Session 36: Wednesday, December 19 AM
     The men from Kampen alleged that four Remonstrant ministers in Kampen were preaching new doctrines. The delegates from the provincial synod of Overijssel said that the provincial synod was not finished treating the case. However, the Synod of Dordt agreed at least to investigate the matter, and ordered some of the ministers to appear.
     Synod planned to recess from December 22-26 to observe the Christmas holiday. All delegates were exhorted to remain in the city so that the sessions could resume promptly. The elders from Friesland informed the synod that they needed to return home “for important causes.” They were permitted to leave, but urged to hurry back.

Session 37: Thursday, December 20 AM
     The member of the British delegation who represented the church of Scotland, Dr. Blancanqual, arrived, was admitted to the synod, and took the oath.
     The Remonstrants were reminded to bring their objections to statements in the Catechism and Confession.
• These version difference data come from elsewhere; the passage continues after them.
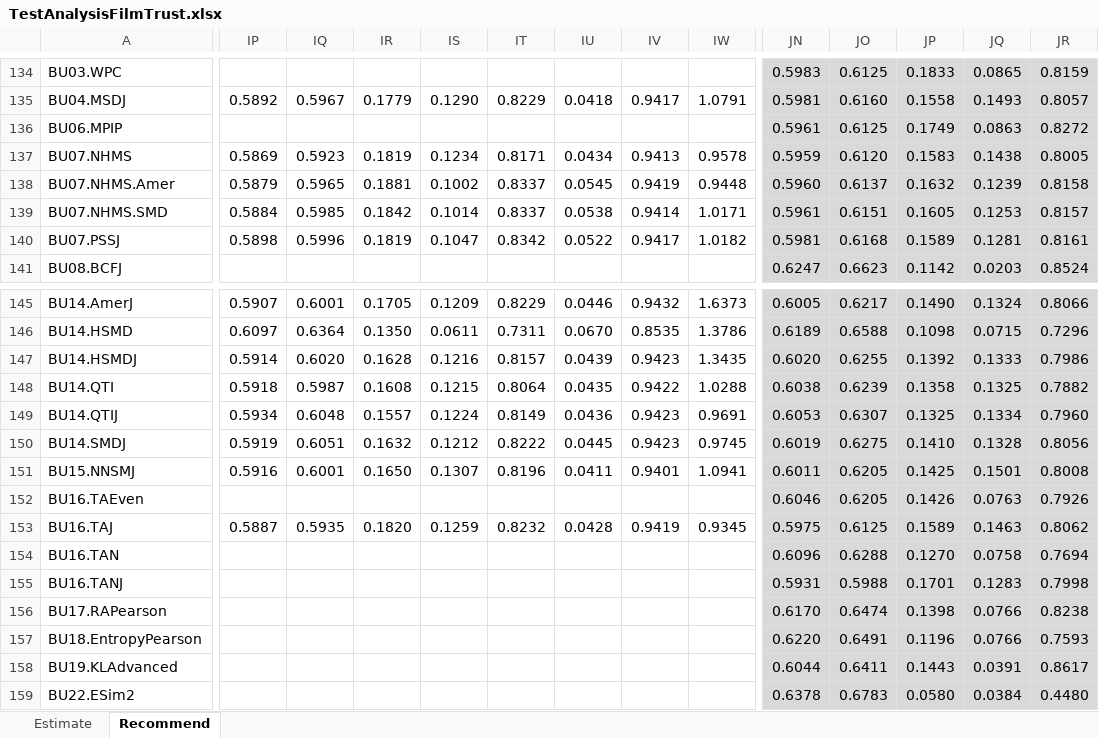
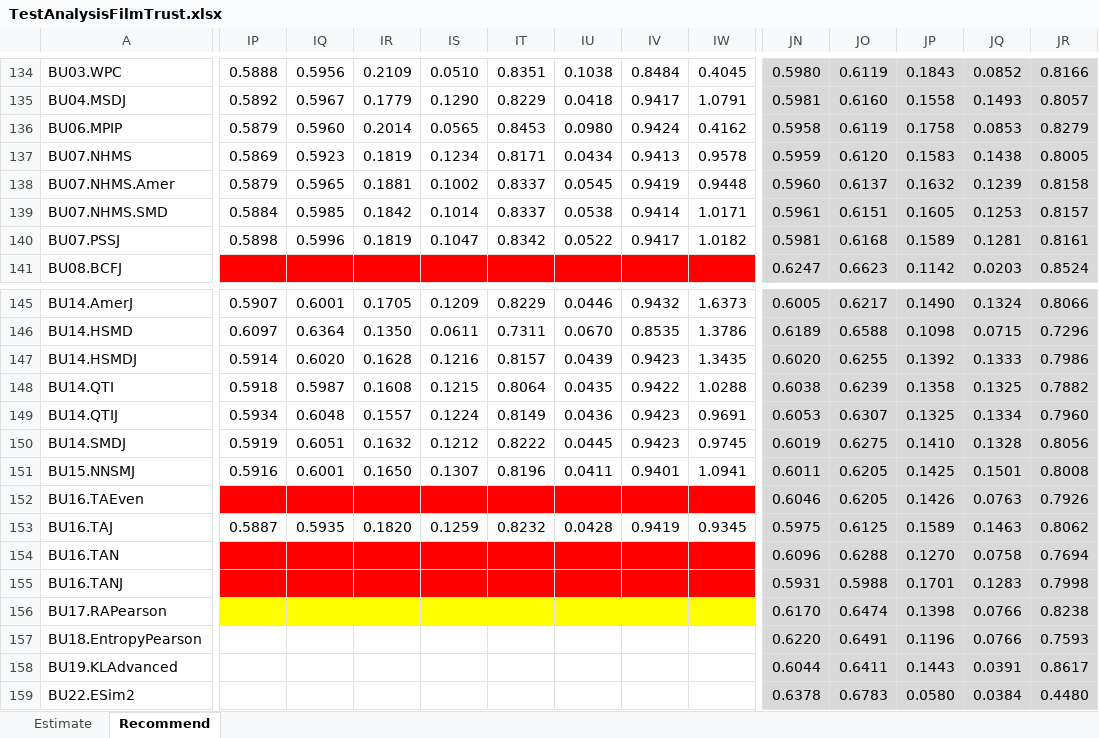
Before and after one commit to locnguyenacademic/sim, an Excel workbook: 4_testing/neighborcf/filmtrust/2022.05.19-big/TestAnalysisFilmTrust.xlsx, sheet Recommend, drawn as a sheet; only a part is shown, gaps mark what is left out; values as stored, in another font and other column widths than the file's, no borders; the diff covers the shown part only; the diff names each change by its address in the sheet, - before the commit and + after, or states it on an @@ line.

```diff
--- a/4_testing/neighborcf/filmtrust/2022.05.19-big/TestAnalysisFilmTrust.xlsx (sheet Recommend)
+++ b/4_testing/neighborcf/filmtrust/2022.05.19-big/TestAnalysisFilmTrust.xlsx (sheet Recommend)
-IP134: (empty)
+IP134: 0.5888
-IQ134: (empty)
+IQ134: 0.5956
-IR134: (empty)
+IR134: 0.2109
-IS134: (empty)
+IS134: 0.0510
-IT134: (empty)
+IT134: 0.8351
-IU134: (empty)
+IU134: 0.1038
-IV134: (empty)
+IV134: 0.8484
-IW134: (empty)
+IW134: 0.4045
-JN134: 0.5983
+JN134: 0.5980
-JO134: 0.6125
+JO134: 0.6119
-JP134: 0.1833
+JP134: 0.1843
-JQ134: 0.0865
+JQ134: 0.0852
-JR134: 0.8159
+JR134: 0.8166
-IP136: (empty)
+IP136: 0.5879
-IQ136: (empty)
+IQ136: 0.5960
-IR136: (empty)
+IR136: 0.2014
-IS136: (empty)
+IS136: 0.0565
-IT136: (empty)
+IT136: 0.8453
-IU136: (empty)
+IU136: 0.0980
-IV136: (empty)
+IV136: 0.9424
-IW136: (empty)
+IW136: 0.4162
-JN136: 0.5961
+JN136: 0.5958
-JO136: 0.6125
+JO136: 0.6119
-JP136: 0.1749
+JP136: 0.1758
-JQ136: 0.0863
+JQ136: 0.0853
-JR136: 0.8272
+JR136: 0.8279
-IP141:IW141 fill: none
+IP141:IW141 fill: #FF0000
-IP152:IW152 fill: none
+IP152:IW152 fill: #FF0000
-IP154:IW155 fill: none
+IP154:IW155 fill: #FF0000
-IP156:IW156 fill: none
+IP156:IW156 fill: #FFFF00
```
Also changed, not shown: 149 edited cells and cell formats elsewhere in this sheet, 2 other files.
Synod also did its part to clear up a misunderstanding on the part of the Remonstrants. They had been submitting lengthy documents to synod, thinking they were free to give their opinions at length. Synod pointed out that they serve Synod better by being briefer, and that Synod had required them to give only their opinions on the Five Points, not an expansion of them. Even today, one who brings a matter to a broader assembly or is judged by that assembly helps the assembly, and usually his own cause, by being brief and to the point.
     President Bogerman suggested that the Synod draw up a historical account of the rise and progress of the ecclesiastical dissensions. Synod would later agree to this. (See the translation of this document in Homer Hoeksema, Voice of Our Fathers, 45-102, which has been republished on this blog).
     President Bogerman also suggested that each Dutch delegation write out statements from Arminian writings to which the Synod ought respond, so that the synodical scribes could formulate a list of them to distribute to all the delegates.

Session 38: Friday, December 21 AM
     The public galleries were full, and anticipation was high. The news around town was that the Remonstrants would present their reservations about some teachings of the Belgic Confession and Heidelberg Catechism. The Remonstrants said that they were not able to finish preparing their evaluation of the Catechism, but they would read their reservations to doctrines contained in the Confession. Synod instructed them not to read the document, but simply to hand it in.
     After reviewing the document, the States General delegation admonished the Remonstrants for not providing their reservations to the Catechism within the required time, and required them to provide these by Thursday, December 27. They also admonished them for presenting their objections to the Confession as a body, rather than each doing so individually. Because the Remonstrants kept appealing to the wording of the summons letters to justify their actions, the States General delegation told them to stop their “animal-like sophistries.”
     The Remonstrants expressed surprise at being accused of disobedience when they had simply done their duty, and had done it as best they could under the time constraints given them.
     Synod then recessed for the Christmas holiday.

Douglas Kuiper, Professor of Church History and New Testament
Theological School of the Protestant Reformed Churches